**EXERCISE BRIEF**
Search the data below for "runtime"; list each line that holds it.

**DATA LISTING**
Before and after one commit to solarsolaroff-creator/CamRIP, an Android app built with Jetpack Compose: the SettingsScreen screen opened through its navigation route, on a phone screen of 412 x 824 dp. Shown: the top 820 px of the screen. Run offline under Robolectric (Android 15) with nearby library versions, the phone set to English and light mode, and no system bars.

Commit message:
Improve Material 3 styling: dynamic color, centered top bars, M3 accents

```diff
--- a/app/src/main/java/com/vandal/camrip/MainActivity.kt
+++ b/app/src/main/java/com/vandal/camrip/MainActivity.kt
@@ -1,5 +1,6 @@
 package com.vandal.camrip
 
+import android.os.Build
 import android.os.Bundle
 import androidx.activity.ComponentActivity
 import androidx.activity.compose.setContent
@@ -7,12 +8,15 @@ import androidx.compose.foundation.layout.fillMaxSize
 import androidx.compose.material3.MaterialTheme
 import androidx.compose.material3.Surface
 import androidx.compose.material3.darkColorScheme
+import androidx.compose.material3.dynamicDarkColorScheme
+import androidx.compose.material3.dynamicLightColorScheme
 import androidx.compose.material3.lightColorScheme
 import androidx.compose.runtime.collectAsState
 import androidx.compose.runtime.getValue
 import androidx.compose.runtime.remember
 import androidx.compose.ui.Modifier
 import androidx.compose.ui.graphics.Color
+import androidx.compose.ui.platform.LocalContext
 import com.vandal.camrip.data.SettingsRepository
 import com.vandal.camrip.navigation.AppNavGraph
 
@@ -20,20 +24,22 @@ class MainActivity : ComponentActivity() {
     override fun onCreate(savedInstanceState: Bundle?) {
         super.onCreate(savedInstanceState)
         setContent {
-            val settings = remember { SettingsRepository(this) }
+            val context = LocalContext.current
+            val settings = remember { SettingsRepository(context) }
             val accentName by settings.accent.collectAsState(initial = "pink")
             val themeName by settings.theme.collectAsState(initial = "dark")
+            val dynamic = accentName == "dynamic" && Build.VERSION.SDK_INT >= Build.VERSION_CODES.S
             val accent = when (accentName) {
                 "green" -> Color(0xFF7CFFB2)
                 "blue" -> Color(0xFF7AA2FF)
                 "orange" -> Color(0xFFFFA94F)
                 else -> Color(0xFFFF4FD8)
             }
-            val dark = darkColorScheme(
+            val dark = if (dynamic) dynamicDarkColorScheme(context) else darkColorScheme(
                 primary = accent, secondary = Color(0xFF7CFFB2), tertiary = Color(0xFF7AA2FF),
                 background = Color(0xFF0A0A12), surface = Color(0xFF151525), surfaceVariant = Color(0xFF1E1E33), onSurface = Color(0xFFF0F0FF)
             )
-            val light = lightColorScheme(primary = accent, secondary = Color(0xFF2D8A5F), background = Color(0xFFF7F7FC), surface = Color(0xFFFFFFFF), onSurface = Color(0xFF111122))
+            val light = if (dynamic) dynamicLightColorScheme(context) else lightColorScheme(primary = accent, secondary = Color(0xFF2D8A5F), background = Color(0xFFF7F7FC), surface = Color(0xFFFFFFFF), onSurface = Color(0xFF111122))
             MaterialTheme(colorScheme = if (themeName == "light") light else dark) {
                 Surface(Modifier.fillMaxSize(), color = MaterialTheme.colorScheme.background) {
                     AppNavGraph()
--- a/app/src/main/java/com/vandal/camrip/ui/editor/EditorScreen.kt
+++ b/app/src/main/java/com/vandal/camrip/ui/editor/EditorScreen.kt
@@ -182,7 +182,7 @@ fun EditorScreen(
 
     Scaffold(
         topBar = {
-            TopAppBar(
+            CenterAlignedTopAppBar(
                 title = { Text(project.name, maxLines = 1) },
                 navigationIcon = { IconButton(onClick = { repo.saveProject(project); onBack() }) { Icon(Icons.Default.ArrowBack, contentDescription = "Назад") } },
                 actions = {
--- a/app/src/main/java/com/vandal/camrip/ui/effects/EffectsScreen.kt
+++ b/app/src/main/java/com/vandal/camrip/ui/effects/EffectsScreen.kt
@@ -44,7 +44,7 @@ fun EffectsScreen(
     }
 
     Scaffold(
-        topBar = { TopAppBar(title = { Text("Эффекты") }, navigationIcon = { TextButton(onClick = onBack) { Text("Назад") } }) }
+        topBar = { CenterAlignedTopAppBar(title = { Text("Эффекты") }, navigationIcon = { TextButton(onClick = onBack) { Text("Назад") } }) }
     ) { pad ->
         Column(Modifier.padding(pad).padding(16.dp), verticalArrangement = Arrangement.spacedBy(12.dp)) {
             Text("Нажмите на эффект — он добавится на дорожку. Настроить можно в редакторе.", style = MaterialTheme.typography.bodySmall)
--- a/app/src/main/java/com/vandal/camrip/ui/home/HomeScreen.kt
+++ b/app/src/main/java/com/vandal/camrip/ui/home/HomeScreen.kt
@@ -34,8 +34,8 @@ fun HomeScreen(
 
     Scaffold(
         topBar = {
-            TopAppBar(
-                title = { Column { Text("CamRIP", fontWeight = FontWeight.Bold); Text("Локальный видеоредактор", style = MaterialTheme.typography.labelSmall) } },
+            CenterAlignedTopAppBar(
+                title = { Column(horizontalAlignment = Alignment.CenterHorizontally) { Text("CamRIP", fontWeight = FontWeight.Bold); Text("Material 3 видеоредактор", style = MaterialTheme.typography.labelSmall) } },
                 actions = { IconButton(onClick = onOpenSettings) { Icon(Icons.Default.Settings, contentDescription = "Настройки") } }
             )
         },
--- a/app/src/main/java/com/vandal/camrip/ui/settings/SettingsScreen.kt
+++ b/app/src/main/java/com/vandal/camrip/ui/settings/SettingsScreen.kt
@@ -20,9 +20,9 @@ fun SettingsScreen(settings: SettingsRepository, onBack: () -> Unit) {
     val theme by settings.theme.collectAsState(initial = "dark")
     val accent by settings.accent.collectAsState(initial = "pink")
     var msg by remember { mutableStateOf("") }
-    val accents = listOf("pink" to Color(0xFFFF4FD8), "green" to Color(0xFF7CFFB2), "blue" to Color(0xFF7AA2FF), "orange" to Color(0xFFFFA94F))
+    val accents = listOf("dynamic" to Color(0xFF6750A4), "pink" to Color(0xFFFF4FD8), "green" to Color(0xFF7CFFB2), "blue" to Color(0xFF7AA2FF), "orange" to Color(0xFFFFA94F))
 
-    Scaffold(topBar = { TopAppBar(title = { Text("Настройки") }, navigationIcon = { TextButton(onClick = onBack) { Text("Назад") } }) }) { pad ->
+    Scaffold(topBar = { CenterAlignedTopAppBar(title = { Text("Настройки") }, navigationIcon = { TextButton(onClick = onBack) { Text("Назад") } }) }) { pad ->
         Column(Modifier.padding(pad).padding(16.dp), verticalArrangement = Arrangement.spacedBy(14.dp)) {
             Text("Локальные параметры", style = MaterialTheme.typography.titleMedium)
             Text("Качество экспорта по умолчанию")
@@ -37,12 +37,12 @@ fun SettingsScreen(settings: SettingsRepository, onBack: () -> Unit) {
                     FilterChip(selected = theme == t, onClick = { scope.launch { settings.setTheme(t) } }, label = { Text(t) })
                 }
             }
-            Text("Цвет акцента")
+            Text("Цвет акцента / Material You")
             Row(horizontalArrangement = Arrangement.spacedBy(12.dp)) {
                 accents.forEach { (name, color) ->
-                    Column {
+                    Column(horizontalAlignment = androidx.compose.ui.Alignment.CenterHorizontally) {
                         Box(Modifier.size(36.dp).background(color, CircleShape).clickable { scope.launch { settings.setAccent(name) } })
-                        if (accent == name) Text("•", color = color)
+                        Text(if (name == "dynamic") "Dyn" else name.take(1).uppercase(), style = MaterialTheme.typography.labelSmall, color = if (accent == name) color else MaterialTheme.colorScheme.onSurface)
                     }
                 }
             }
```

**ANSWER SECTION**
 import androidx.compose.runtime.collectAsState
 import androidx.compose.runtime.getValue
 import androidx.compose.runtime.remember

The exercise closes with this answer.